> **To do**: Copy the data that follows exactly, and include none of its images.

> **Material provided**:
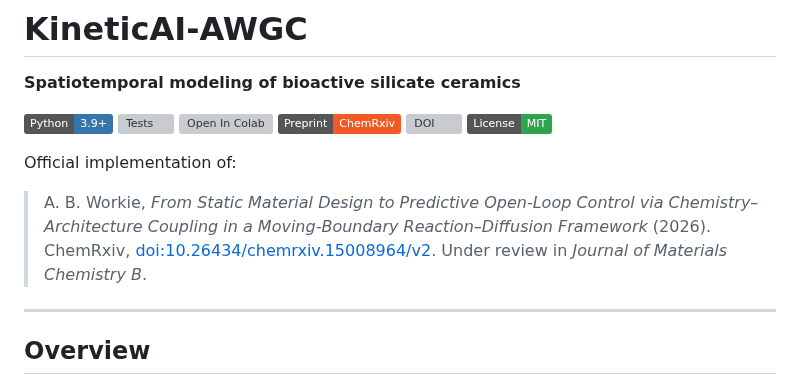
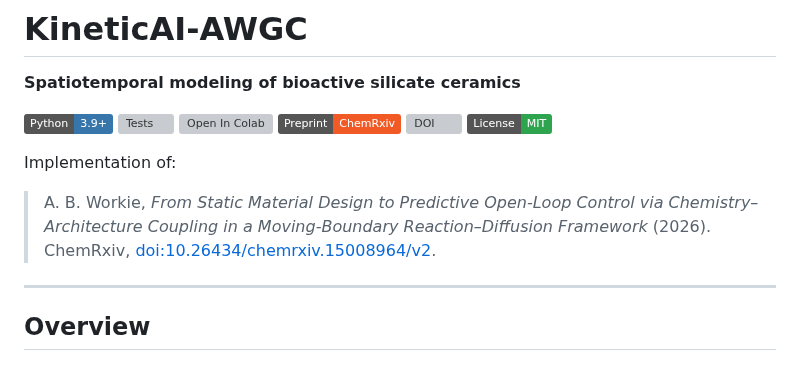
Before and after one commit to andualembelachew2/KineticAI-AWGC, a Markdown page: README.md, the part around the change. GitHub-like rendering; badges without logos; grey boxes are pictures that could not be loaded.

Commit message:
Update wording in README for clarity

```diff
--- a/README.md
+++ b/README.md
@@ -9,9 +9,9 @@
 [![DOI](https://img.shields.io/badge/DOI-10.5281%2Fzenodo.21759552-1F5AA8)](https://doi.org/10.5281/zenodo.21759552)
 [![License: MIT](https://img.shields.io/badge/License-MIT-2EA44F.svg)](LICENSE)
 
-Official implementation of:
+Implementation of:
 
-> A. B. Workie, *From Static Material Design to Predictive Open-Loop Control via Chemistry–Architecture Coupling in a Moving-Boundary Reaction–Diffusion Framework* (2026). ChemRxiv, [doi:10.26434/chemrxiv.15008964/v2](https://doi.org/10.26434/chemrxiv.15008964/v2). Under review in *Journal of Materials Chemistry B*.
+> A. B. Workie, *From Static Material Design to Predictive Open-Loop Control via Chemistry–Architecture Coupling in a Moving-Boundary Reaction–Diffusion Framework* (2026). ChemRxiv, [doi:10.26434/chemrxiv.15008964/v2](https://doi.org/10.26434/chemrxiv.15008964/v2).
 
 ---
 
```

> **Written answer**:
Before and after one commit to andualembelachew2/KineticAI-AWGC, a Markdown page: README.md, the part around the change. GitHub-like rendering; badges without logos; grey boxes are pictures that could not be loaded.

Commit message:
Update wording in README for clarity

```diff
--- a/README.md
+++ b/README.md
@@ -9,9 +9,9 @@
 [![DOI](https://img.shields.io/badge/DOI-10.5281%2Fzenodo.21759552-1F5AA8)](https://doi.org/10.5281/zenodo.21759552)
 [![License: MIT](https://img.shields.io/badge/License-MIT-2EA44F.svg)](LICENSE)
 
-Official implementation of:
+Implementation of:
 
-> A. B. Workie, *From Static Material Design to Predictive Open-Loop Control via Chemistry–Architecture Coupling in a Moving-Boundary Reaction–Diffusion Framework* (2026). ChemRxiv, [doi:10.26434/chemrxiv.15008964/v2](https://doi.org/10.26434/chemrxiv.15008964/v2). Under review in *Journal of Materials Chemistry B*.
+> A. B. Workie, *From Static Material Design to Predictive Open-Loop Control via Chemistry–Architecture Coupling in a Moving-Boundary Reaction–Diffusion Framework* (2026). ChemRxiv, [doi:10.26434/chemrxiv.15008964/v2](https://doi.org/10.26434/chemrxiv.15008964/v2).
 
 ---
 
```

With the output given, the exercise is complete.